DATA SHOWN =>
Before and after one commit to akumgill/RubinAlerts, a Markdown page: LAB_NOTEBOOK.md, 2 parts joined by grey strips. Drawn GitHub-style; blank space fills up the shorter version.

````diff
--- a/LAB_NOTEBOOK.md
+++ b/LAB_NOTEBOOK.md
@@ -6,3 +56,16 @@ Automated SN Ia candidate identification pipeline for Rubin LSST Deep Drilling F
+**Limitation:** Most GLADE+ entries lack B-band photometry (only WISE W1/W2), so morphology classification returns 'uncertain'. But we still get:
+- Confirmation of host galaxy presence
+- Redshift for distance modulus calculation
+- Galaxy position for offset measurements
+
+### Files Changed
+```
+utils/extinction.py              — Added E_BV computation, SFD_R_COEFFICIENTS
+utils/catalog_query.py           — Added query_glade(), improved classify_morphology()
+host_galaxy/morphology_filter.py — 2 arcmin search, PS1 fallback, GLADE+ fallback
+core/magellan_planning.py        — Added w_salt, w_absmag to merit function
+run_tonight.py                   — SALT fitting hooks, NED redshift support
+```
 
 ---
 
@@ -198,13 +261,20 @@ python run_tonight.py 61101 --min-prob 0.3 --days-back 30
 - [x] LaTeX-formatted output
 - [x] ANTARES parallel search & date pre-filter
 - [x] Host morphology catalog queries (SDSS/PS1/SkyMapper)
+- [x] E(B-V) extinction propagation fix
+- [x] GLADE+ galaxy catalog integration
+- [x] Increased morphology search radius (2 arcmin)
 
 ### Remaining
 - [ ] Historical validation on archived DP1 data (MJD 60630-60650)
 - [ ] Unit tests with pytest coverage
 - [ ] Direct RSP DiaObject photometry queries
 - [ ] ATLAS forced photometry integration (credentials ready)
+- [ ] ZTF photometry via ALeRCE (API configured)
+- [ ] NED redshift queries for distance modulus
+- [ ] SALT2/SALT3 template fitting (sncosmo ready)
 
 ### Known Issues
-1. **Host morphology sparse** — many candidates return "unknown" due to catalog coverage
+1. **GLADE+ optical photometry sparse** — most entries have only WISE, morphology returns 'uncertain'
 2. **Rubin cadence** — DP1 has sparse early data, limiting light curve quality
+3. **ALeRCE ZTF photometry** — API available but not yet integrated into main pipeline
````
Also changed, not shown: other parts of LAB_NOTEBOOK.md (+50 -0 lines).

==

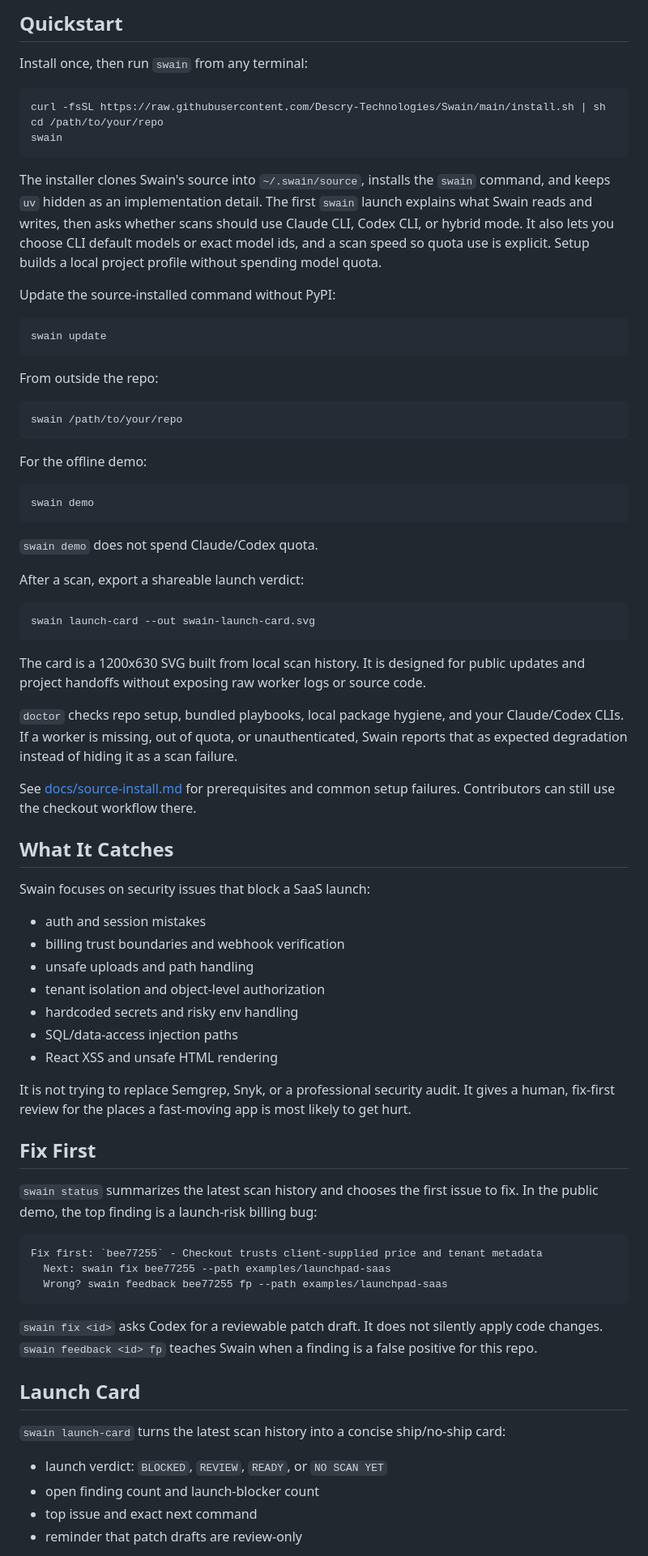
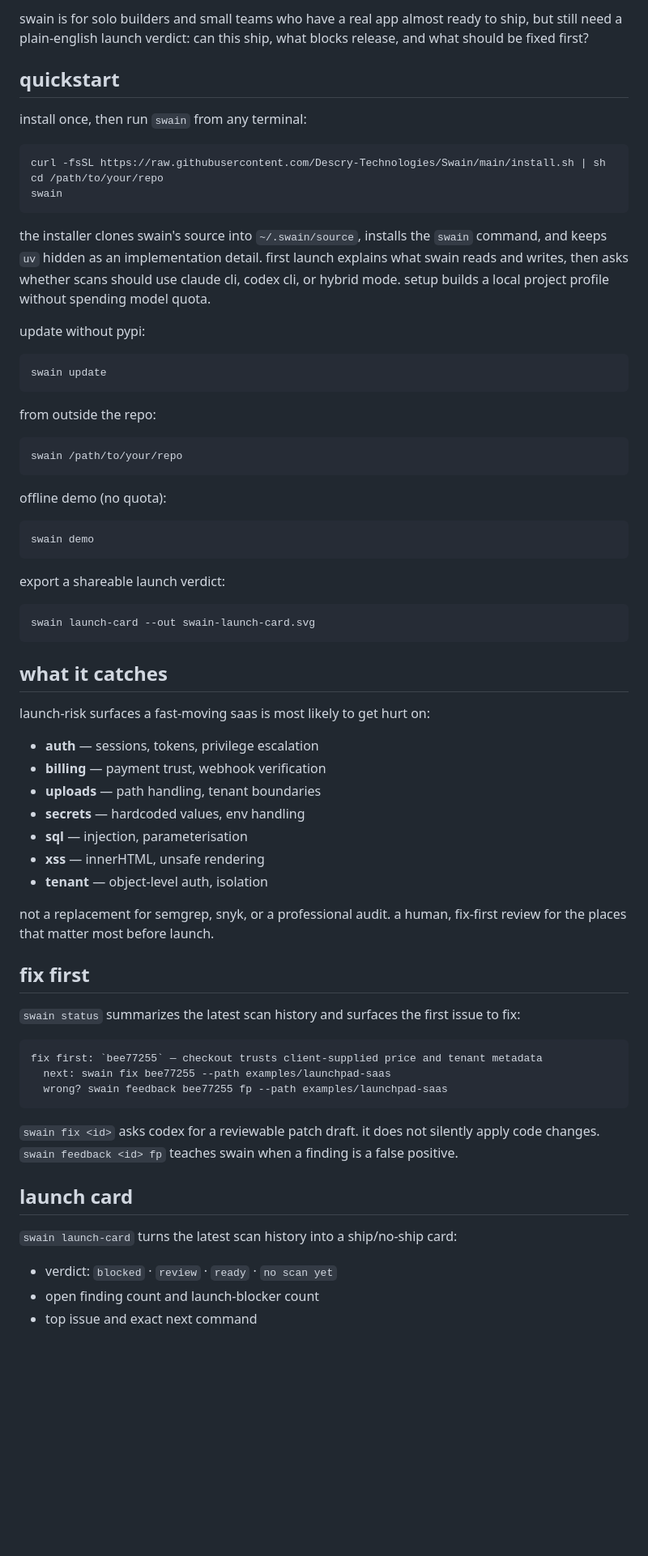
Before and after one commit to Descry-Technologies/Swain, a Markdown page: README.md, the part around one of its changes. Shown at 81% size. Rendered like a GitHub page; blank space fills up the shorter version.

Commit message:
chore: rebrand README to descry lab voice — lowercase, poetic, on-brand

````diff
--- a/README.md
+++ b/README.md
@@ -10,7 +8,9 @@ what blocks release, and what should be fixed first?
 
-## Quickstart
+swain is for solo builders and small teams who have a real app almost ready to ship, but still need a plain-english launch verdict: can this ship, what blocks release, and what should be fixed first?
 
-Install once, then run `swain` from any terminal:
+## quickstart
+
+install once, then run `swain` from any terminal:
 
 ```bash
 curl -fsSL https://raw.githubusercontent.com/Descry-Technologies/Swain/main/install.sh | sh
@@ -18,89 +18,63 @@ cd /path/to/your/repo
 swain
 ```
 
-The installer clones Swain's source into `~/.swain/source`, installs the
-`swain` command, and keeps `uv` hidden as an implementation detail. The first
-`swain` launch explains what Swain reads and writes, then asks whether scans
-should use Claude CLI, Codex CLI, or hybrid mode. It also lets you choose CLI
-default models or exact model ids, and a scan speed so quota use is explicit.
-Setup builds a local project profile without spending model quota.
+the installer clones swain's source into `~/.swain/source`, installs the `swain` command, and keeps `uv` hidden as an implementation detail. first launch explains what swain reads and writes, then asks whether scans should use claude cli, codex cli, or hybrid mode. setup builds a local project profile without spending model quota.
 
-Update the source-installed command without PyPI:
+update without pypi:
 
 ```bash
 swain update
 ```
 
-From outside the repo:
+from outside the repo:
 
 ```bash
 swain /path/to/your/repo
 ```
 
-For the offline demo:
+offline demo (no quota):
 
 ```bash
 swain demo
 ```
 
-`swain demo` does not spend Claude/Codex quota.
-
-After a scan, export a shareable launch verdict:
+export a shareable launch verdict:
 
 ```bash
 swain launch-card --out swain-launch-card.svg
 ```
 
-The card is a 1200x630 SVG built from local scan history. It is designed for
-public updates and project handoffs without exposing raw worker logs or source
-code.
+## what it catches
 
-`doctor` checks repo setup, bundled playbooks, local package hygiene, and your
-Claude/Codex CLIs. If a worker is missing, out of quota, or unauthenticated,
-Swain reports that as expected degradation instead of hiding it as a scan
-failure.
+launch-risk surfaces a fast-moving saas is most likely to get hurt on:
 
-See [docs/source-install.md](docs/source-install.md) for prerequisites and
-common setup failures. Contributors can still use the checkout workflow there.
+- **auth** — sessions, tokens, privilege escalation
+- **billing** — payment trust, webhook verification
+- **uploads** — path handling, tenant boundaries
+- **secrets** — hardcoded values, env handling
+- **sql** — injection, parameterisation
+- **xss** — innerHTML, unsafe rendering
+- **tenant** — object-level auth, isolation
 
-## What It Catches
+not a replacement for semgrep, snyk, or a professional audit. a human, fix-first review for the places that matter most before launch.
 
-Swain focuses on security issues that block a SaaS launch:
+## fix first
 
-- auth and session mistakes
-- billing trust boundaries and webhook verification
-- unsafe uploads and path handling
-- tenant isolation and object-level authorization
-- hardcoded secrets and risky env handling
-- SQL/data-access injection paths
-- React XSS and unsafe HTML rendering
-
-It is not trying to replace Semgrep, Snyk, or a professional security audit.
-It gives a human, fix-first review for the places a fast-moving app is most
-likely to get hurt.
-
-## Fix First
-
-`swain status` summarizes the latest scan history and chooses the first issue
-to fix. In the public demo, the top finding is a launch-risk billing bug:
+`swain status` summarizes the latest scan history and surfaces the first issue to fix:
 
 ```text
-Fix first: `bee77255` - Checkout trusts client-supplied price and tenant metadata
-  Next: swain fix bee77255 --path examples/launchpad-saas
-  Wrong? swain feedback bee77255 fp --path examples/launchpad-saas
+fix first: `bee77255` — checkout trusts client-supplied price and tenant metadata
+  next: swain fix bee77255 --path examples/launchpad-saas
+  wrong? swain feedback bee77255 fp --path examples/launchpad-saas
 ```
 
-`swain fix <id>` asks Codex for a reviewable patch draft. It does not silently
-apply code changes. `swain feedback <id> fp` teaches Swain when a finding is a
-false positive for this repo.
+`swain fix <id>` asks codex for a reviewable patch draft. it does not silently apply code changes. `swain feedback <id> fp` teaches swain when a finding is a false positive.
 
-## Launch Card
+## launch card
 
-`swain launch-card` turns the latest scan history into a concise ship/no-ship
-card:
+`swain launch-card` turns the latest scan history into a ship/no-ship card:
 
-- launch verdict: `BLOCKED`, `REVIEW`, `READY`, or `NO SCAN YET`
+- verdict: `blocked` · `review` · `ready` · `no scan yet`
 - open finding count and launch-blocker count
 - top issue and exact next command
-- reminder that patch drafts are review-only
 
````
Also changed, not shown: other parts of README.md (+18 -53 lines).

WHAT THE TASK REQUIRES => Return each line among the entries that holds the word "verification".

SOLUTION TO THIS PROBLEM =>
+- **billing** — payment trust, webhook verification
-- billing trust boundaries and webhook verification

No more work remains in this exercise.